The Computing Research Association, representing more than 200 Ph.D.-granting departments of computing in North America, expresses great concern at new guidance provided to U.S. consular officers that would place restrictions on students from China who wish to study robotics, advanced manufacturing, or aerospace research in the United States.
Late last week, the Department of Education announced its Education Innovation and Research (EIR) grant program for 2018. This is the second program (including the Supporting Effective Educator Development (SEED) program) which supports the Administration’s policy of dedicating $200 million to STEM and CS within DOEd.
Today six leading organizations in computing — AAAI, ACM, CRA, IEEE-USA, SIAM, and USENIX — joined in issuing a statement opposing a provision in H.R. 1, the Tax Cut and Jobs Act, that would increase taxes on graduate research and teaching assistants in the U.S.
The White House today announced its intention to see $200 million in grant funding directed towards STEM and computer science education in FY 2018.
A new coalition, the Computer Science Education Coalition, whose mission is to focuses on securing federal funds to provide computer science education to all K-12 students, launches today.
President Obama used his weekly radio address today to announce a new Computer Science Education initiative that would allow states to take the lead in increasing access to CS in K-12 classrooms. The initiative, which will be included in the President’s FY 2017 Budget Request to Congress on February 9th, will designate $4 billion for states available over 3 years, and $100 million directly for districts, to increase access to K-12 computer science education “by training teachers, expanding access to high-quality instructional materials, and building effective regional partnerships.” He will also direct NSF to spend more than $120 million over the next five years to support and train CS teachers.

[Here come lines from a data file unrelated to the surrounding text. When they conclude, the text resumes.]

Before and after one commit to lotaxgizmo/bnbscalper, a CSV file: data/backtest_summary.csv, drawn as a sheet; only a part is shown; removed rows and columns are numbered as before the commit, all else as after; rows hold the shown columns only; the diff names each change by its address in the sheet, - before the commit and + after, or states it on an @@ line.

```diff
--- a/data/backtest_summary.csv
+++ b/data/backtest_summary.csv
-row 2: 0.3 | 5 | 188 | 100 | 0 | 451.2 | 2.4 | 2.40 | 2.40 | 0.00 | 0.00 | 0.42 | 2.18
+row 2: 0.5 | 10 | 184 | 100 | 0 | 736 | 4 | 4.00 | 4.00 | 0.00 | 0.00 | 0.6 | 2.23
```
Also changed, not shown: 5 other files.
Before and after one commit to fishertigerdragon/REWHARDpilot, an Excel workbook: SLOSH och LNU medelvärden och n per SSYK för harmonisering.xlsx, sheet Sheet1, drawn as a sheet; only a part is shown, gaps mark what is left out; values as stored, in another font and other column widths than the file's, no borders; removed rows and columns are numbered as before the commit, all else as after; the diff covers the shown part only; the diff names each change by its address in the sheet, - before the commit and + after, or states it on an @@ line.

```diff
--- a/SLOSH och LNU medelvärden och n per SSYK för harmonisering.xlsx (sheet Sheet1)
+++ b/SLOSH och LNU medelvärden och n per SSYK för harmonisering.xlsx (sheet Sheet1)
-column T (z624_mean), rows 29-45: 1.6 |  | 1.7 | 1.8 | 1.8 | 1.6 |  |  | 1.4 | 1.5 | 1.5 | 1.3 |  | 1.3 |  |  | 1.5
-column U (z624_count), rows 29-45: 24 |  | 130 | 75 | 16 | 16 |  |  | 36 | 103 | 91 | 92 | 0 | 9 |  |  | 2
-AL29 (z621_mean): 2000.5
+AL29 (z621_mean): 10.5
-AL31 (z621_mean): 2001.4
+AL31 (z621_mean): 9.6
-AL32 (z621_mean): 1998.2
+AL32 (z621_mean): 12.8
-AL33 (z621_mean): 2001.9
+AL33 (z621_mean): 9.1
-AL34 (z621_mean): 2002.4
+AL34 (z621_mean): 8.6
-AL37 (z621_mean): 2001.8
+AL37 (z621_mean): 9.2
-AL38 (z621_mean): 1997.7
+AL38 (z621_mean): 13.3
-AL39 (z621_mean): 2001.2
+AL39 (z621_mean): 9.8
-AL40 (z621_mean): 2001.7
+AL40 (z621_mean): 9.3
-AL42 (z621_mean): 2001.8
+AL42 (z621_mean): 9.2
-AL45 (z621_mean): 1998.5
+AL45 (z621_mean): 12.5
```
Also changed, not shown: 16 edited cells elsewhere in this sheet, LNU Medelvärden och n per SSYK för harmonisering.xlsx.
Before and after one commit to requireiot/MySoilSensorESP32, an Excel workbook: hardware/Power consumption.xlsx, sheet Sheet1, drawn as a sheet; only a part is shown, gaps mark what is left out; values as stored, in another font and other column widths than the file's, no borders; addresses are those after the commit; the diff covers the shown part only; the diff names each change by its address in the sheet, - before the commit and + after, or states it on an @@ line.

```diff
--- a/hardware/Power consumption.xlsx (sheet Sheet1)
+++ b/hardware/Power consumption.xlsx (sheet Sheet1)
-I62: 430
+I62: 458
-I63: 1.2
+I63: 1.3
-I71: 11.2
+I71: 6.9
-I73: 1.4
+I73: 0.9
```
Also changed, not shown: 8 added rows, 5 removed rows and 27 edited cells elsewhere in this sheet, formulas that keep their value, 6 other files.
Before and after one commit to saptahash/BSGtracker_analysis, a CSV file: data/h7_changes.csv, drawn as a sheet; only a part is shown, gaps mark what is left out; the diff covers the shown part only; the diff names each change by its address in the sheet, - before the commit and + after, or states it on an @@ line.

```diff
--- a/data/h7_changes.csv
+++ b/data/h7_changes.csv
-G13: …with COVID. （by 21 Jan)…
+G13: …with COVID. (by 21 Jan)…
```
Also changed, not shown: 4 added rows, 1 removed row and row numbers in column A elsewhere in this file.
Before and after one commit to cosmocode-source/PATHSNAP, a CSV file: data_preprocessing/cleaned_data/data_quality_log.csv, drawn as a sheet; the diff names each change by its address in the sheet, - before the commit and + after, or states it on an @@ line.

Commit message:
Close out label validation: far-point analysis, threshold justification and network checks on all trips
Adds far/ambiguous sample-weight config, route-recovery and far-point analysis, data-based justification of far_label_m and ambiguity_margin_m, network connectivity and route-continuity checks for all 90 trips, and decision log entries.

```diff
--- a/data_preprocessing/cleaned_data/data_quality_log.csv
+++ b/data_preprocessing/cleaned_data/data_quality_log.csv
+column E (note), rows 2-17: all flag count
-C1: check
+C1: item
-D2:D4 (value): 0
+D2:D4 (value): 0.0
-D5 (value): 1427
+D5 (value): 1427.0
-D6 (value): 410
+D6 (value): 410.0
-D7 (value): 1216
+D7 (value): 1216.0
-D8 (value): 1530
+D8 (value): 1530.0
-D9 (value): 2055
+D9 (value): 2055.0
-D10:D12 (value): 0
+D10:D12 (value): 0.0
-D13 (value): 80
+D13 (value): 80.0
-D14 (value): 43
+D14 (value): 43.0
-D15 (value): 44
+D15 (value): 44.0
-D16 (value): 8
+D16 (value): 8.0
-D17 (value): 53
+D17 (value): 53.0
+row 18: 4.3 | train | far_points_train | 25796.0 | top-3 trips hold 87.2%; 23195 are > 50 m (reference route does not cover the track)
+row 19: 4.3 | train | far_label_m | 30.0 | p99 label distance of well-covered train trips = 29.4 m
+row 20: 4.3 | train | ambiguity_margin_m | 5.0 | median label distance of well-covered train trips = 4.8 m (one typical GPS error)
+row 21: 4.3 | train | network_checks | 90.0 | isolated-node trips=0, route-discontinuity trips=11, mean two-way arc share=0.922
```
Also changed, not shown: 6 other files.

Congress has a well-earned reputation for doing little-to-nothing, legislatively speaking. When the newly installed Republican Congress promised to move on the reauthorization of the Elementary and Secondary Education Act (ESEA), a bill that had not been reauthorized since No Child Left Behind was pasted into law in 2001, and had expired eight years ago, most people thought it would go nowhere. Over the last year Congress has proved the naysayers wrong.